***** Supplied material *****

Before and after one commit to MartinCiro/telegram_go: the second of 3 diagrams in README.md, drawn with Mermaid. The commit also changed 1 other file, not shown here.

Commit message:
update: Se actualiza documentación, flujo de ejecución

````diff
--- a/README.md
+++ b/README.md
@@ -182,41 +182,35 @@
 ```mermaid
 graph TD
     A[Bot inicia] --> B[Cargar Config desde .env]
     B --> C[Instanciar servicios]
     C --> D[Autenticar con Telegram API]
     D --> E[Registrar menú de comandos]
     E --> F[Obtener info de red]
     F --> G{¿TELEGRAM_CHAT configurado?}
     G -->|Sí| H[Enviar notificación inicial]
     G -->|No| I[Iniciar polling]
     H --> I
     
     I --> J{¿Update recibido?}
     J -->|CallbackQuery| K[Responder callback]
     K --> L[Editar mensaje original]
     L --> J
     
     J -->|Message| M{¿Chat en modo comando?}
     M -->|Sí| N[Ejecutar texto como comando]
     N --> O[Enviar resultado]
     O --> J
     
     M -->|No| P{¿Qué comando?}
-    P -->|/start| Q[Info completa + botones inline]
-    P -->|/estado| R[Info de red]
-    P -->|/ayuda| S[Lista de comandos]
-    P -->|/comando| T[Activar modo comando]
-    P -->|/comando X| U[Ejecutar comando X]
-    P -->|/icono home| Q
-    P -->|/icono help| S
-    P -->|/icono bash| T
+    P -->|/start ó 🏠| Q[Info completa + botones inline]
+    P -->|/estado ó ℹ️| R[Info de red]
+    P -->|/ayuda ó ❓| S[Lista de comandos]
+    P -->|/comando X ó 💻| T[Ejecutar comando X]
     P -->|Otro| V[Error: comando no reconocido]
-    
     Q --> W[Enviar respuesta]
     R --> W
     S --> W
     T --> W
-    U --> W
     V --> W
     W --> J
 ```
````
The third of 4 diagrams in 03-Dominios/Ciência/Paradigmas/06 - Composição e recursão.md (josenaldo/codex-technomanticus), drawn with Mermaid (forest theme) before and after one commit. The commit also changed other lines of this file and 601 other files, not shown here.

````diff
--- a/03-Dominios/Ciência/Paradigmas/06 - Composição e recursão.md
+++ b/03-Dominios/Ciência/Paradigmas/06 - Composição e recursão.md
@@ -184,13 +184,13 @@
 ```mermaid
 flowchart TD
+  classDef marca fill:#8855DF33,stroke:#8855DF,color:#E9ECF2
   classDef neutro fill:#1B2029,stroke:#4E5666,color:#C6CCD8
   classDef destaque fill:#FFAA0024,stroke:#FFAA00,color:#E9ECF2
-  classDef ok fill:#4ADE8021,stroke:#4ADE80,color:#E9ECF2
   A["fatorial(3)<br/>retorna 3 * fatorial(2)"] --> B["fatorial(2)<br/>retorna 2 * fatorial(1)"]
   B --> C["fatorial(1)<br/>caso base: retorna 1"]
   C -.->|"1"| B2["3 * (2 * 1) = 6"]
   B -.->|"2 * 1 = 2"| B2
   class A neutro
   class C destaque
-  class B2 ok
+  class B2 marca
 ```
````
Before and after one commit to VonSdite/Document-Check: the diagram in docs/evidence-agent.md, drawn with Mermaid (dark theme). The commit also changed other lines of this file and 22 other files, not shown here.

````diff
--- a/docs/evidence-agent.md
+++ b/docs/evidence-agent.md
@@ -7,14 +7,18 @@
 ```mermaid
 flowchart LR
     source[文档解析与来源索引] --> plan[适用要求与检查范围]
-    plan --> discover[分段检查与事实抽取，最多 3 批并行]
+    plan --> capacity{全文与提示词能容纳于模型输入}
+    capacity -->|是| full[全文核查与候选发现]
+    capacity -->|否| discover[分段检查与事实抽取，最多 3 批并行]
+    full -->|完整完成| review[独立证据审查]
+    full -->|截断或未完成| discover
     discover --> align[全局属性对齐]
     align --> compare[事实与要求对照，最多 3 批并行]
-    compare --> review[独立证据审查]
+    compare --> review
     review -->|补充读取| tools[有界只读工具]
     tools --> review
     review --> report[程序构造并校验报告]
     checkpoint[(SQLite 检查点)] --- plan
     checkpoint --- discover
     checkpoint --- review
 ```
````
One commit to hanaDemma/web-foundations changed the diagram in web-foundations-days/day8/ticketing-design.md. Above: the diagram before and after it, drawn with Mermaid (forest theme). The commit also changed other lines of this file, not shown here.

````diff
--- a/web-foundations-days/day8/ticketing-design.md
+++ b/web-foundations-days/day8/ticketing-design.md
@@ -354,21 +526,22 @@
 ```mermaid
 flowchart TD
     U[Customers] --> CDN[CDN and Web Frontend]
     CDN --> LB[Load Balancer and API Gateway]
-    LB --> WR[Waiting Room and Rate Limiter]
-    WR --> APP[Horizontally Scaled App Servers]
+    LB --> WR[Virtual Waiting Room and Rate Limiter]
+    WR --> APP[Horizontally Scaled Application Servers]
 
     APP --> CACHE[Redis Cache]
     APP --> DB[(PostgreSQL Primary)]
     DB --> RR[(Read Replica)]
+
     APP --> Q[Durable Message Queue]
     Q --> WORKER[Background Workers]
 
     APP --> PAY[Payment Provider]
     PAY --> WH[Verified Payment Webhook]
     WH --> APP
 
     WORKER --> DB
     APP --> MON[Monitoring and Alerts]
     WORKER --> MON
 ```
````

*****

→ **What you are asked to do**: In full and word for word, set down the records shown above.

→ **Output**:
Before and after one commit to MartinCiro/telegram_go: the second of 3 diagrams in README.md, drawn with Mermaid. The commit also changed 1 other file, not shown here.

Commit message:
update: Se actualiza documentación, flujo de ejecución

````diff
--- a/README.md
+++ b/README.md
@@ -182,41 +182,35 @@
 ```mermaid
 graph TD
     A[Bot inicia] --> B[Cargar Config desde .env]
     B --> C[Instanciar servicios]
     C --> D[Autenticar con Telegram API]
     D --> E[Registrar menú de comandos]
     E --> F[Obtener info de red]
     F --> G{¿TELEGRAM_CHAT configurado?}
     G -->|Sí| H[Enviar notificación inicial]
     G -->|No| I[Iniciar polling]
     H --> I
     
     I --> J{¿Update recibido?}
     J -->|CallbackQuery| K[Responder callback]
     K --> L[Editar mensaje original]
     L --> J
     
     J -->|Message| M{¿Chat en modo comando?}
     M -->|Sí| N[Ejecutar texto como comando]
     N --> O[Enviar resultado]
     O --> J
     
     M -->|No| P{¿Qué comando?}
-    P -->|/start| Q[Info completa + botones inline]
-    P -->|/estado| R[Info de red]
-    P -->|/ayuda| S[Lista de comandos]
-    P -->|/comando| T[Activar modo comando]
-    P -->|/comando X| U[Ejecutar comando X]
-    P -->|/icono home| Q
-    P -->|/icono help| S
-    P -->|/icono bash| T
+    P -->|/start ó 🏠| Q[Info completa + botones inline]
+    P -->|/estado ó ℹ️| R[Info de red]
+    P -->|/ayuda ó ❓| S[Lista de comandos]
+    P -->|/comando X ó 💻| T[Ejecutar comando X]
     P -->|Otro| V[Error: comando no reconocido]
-    
     Q --> W[Enviar respuesta]
     R --> W
     S --> W
     T --> W
-    U --> W
     V --> W
     W --> J
 ```
````
The third of 4 diagrams in 03-Dominios/Ciência/Paradigmas/06 - Composição e recursão.md (josenaldo/codex-technomanticus), drawn with Mermaid (forest theme) before and after one commit. The commit also changed other lines of this file and 601 other files, not shown here.

````diff
--- a/03-Dominios/Ciência/Paradigmas/06 - Composição e recursão.md
+++ b/03-Dominios/Ciência/Paradigmas/06 - Composição e recursão.md
@@ -184,13 +184,13 @@
 ```mermaid
 flowchart TD
+  classDef marca fill:#8855DF33,stroke:#8855DF,color:#E9ECF2
   classDef neutro fill:#1B2029,stroke:#4E5666,color:#C6CCD8
   classDef destaque fill:#FFAA0024,stroke:#FFAA00,color:#E9ECF2
-  classDef ok fill:#4ADE8021,stroke:#4ADE80,color:#E9ECF2
   A["fatorial(3)<br/>retorna 3 * fatorial(2)"] --> B["fatorial(2)<br/>retorna 2 * fatorial(1)"]
   B --> C["fatorial(1)<br/>caso base: retorna 1"]
   C -.->|"1"| B2["3 * (2 * 1) = 6"]
   B -.->|"2 * 1 = 2"| B2
   class A neutro
   class C destaque
-  class B2 ok
+  class B2 marca
 ```
````
Before and after one commit to VonSdite/Document-Check: the diagram in docs/evidence-agent.md, drawn with Mermaid (dark theme). The commit also changed other lines of this file and 22 other files, not shown here.

````diff
--- a/docs/evidence-agent.md
+++ b/docs/evidence-agent.md
@@ -7,14 +7,18 @@
 ```mermaid
 flowchart LR
     source[文档解析与来源索引] --> plan[适用要求与检查范围]
-    plan --> discover[分段检查与事实抽取，最多 3 批并行]
+    plan --> capacity{全文与提示词能容纳于模型输入}
+    capacity -->|是| full[全文核查与候选发现]
+    capacity -->|否| discover[分段检查与事实抽取，最多 3 批并行]
+    full -->|完整完成| review[独立证据审查]
+    full -->|截断或未完成| discover
     discover --> align[全局属性对齐]
     align --> compare[事实与要求对照，最多 3 批并行]
-    compare --> review[独立证据审查]
+    compare --> review
     review -->|补充读取| tools[有界只读工具]
     tools --> review
     review --> report[程序构造并校验报告]
     checkpoint[(SQLite 检查点)] --- plan
     checkpoint --- discover
     checkpoint --- review
 ```
````
One commit to hanaDemma/web-foundations changed the diagram in web-foundations-days/day8/ticketing-design.md. Above: the diagram before and after it, drawn with Mermaid (forest theme). The commit also changed other lines of this file, not shown here.

````diff
--- a/web-foundations-days/day8/ticketing-design.md
+++ b/web-foundations-days/day8/ticketing-design.md
@@ -354,21 +526,22 @@
 ```mermaid
 flowchart TD
     U[Customers] --> CDN[CDN and Web Frontend]
     CDN --> LB[Load Balancer and API Gateway]
-    LB --> WR[Waiting Room and Rate Limiter]
-    WR --> APP[Horizontally Scaled App Servers]
+    LB --> WR[Virtual Waiting Room and Rate Limiter]
+    WR --> APP[Horizontally Scaled Application Servers]
 
     APP --> CACHE[Redis Cache]
     APP --> DB[(PostgreSQL Primary)]
     DB --> RR[(Read Replica)]
+
     APP --> Q[Durable Message Queue]
     Q --> WORKER[Background Workers]
 
     APP --> PAY[Payment Provider]
     PAY --> WH[Verified Payment Webhook]
     WH --> APP
 
     WORKER --> DB
     APP --> MON[Monitoring and Alerts]
     WORKER --> MON
 ```
````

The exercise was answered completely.